For over 1.5 billion people, today is a good day. ⏰
It’s the end of Daylight Savings Time here in the U.S., meaning we turn our clocks back to gain an extra hour, 60 glorious minutes, to do with whatever we’d like.
For some, that might mean more snooze time, but for many others, it’s a scramble to fill the void with MORE.
Look, I get it. And I’ve prided myself on being captain of Team GSD, but staying in constant motion isn’t sustainable.
We’ve been conditioned to think the road to success is only paved with hustle, grind, and never-ending activity. But busy does not equal productive, and — spoiler alert! — career progress doesn’t always happen when we’re up to our eyeballs in work.
In thinking about this week’s Illuminate Me, I confess that my first thought was to include something like Five Easy (And Enjoyable) Ways To Make Career Progress In Under An Hour (an actual Forbes article I wrote in pre-COVID times).
Instead, I decided to offer you something completely different: a chance to apply the same consistency and discipline to carving out time just to “be” rather than to “do.”
Research shows breaks are essential to improving our moods, overall well-being, and performance capacity. It also suggests that creativity depends on something most of us are hesitant to do: daydream.
It turns out our brains operate in two modes: “focused,” when we’re doing creative work, learning something new, or working on our most important tasks, and “diffused,” when we’re relaxed, taking a walk, or daydreaming. Studies have shown that activity increases in many regions of our brain when we let our minds wander, allowing us to solve our most difficult problems while we daydream.
This may be why insights tend to happen when we’re not focused on our problems but rather when we’re doing something unrelated, like taking a shower or walking your dog.
But for those insights to occur, they need room to appear. And that can only happen when you give yourself the time and space to think, feel, and experience; here’s how:
First, conduct a time and activity audit.
Do you know how you spend your time? Most of us move mindlessly through our days, putting out fires, attending meetings, and responding to requests rather than carving out time to do the deep work of thinking that can help propel us forward. Use your awareness to observe your current patterns and track your time. This can be as simple as jotting down on a notepad your activities and time spent doing them or as elaborate as color-coding your calendar on your phone. (And yes, I do the latter.
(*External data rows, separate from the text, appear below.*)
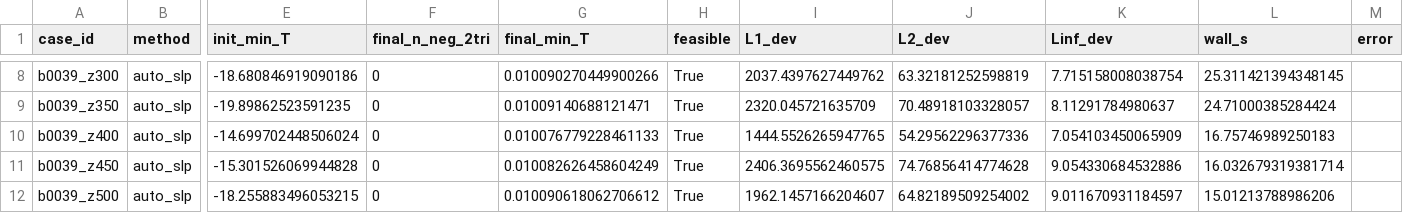
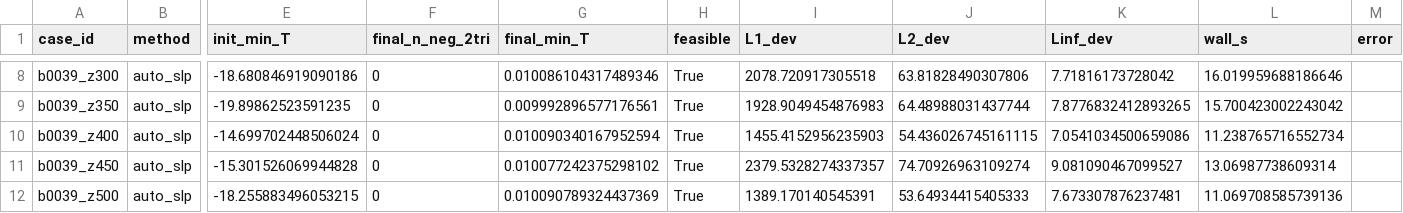
Before and after one commit to UCI-iGravi/dvfopt, a CSV file: research/strict_feasibility_2d/runners/output/comparison_b0039.csv, drawn as a sheet; only a part is shown, gaps mark what is left out; the diff covers the shown part only; the diff names each change by its address in the sheet, - before the commit and + after, or states it on an @@ line.

```diff
--- a/research/strict_feasibility_2d/runners/output/comparison_b0039.csv
+++ b/research/strict_feasibility_2d/runners/output/comparison_b0039.csv
-G8 (final_min_T): 0.010090270449900266
+G8 (final_min_T): 0.010086104317489346
-I8 (L1_dev): 2037.4397627449762
+I8 (L1_dev): 2078.720917305518
-J8 (L2_dev): 63.32181252598819
+J8 (L2_dev): 63.81828490307806
-K8 (Linf_dev): 7.715158008038754
+K8 (Linf_dev): 7.71816173728042
-L8 (wall_s): 25.311421394348145
+L8 (wall_s): 16.019959688186646
-G9 (final_min_T): 0.01009140688121471
+G9 (final_min_T): 0.009992896577176561
-I9 (L1_dev): 2320.045721635709
+I9 (L1_dev): 1928.9049454876983
-J9 (L2_dev): 70.48918103328057
+J9 (L2_dev): 64.48988031437744
-K9 (Linf_dev): 8.11291784980637
+K9 (Linf_dev): 7.8776832412893265
-L9 (wall_s): 24.71000385284424
+L9 (wall_s): 15.700423002243042
-G10 (final_min_T): 0.010076779228461133
+G10 (final_min_T): 0.010090340167952594
-I10 (L1_dev): 1444.5526265947765
+I10 (L1_dev): 1455.4152956235903
-J10 (L2_dev): 54.29562296377336
+J10 (L2_dev): 54.436026745161115
-K10 (Linf_dev): 7.054103450065909
+K10 (Linf_dev): 7.0541034500659086
-L10 (wall_s): 16.75746989250183
+L10 (wall_s): 11.238765716552734
-G11 (final_min_T): 0.010082626458604249
+G11 (final_min_T): 0.010077242375298102
-I11 (L1_dev): 2406.3695562460575
+I11 (L1_dev): 2379.5328274337357
-J11 (L2_dev): 74.76856414774628
+J11 (L2_dev): 74.70926963109274
-K11 (Linf_dev): 9.054330684532886
+K11 (Linf_dev): 9.081090467099527
-L11 (wall_s): 16.032679319381714
+L11 (wall_s): 13.06987738609314
-G12 (final_min_T): 0.010090618062706612
+G12 (final_min_T): 0.010090789324437369
-I12 (L1_dev): 1962.1457166204607
+I12 (L1_dev): 1389.170140545391
-J12 (L2_dev): 64.82189509254002
+J12 (L2_dev): 53.64934415405333
-K12 (Linf_dev): 9.011670931184597
+K12 (Linf_dev): 7.673307876237481
-L12 (wall_s): 15.01213788986206
+L12 (wall_s): 11.069708585739136
```
Also changed, not shown: 30 edited cells elsewhere in this file, 12 other files.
Don’t judge — I’m a highly visual person and it helps me see at a glance where I spent my time.) The method of time management isn’t as important as the results.
Next, schedule — and keep — regular appointments with yourself.
Once you have a clear picture of how you’re spending your time, you’ll see areas that can be improved by becoming more intentional with it. Take back your time by blocking out non-negotiable “appointments” with yourself where you’re free to let your mind wander, imagine, and process. Build in space to take a walk outside, to brainstorm and doodle at your desk, or to close your eyes and meditate for a few minutes. Remember that removing distractions is vital for a productive break—turn off your notifications, silence your phone, shut your door, and close any open computer tabs so you won’t be disturbed.
Finally, realize that time spent “being” is as essential as “doing.”
When you’re used to operating in an “always-on” mode, it can seem jarring to have deliberate breaks in your day. Change your perspective to embrace the gift of giving yourself the time and space to think, feel, and experience as complementary, not contradictory to your career progress.
In keeping with this theme, I’ll be spending time today focused on being with my extended family at the beach (my happy place).
How you spend your extra hour is your choice; choose wisely.
And speaking of choosing wisely, remember that doing more isn’t better; doing more of the right things is.
Enter time management, the in-demand soft skill* and secret sauce of leaders looking to prioritize and protect their most valuable asset.
In my latest Forbes article, I share the eight best ways to level up your time management to maximize your productivity and put your talents to the highest and best use.
P.P.S. When I’m not writing this newsletter or intentionally spending time just being, I’m a social media ghostwriter. (Yep, that’s a thing). I help founders, entrepreneurs, and CXOs craft their stories to communicate and connect better by magnifying their reach and impact. (Think personal branding and thought leadership.) Learn more here.
P.P.P.S. You, my coruscant friend, have great taste in newsletters—thanks for subscribing! Be sure to check out the archives to catch up on previous issues, and feel free to share this one with your friends. Or better yet, invite them to join our Illuminate Me tribe!
*I want you to learn how to cultivate and apply soft skills to your career, so I’ve created a multi-week series of articles on Forbes. My most recent article joins these previously published pieces:
7 Easy Ways To Connect Better With Your Professional Colleagues (Connecting with others)
The Five Best Ways To Boost This Essential Workplace Soft Skill (Collaboration)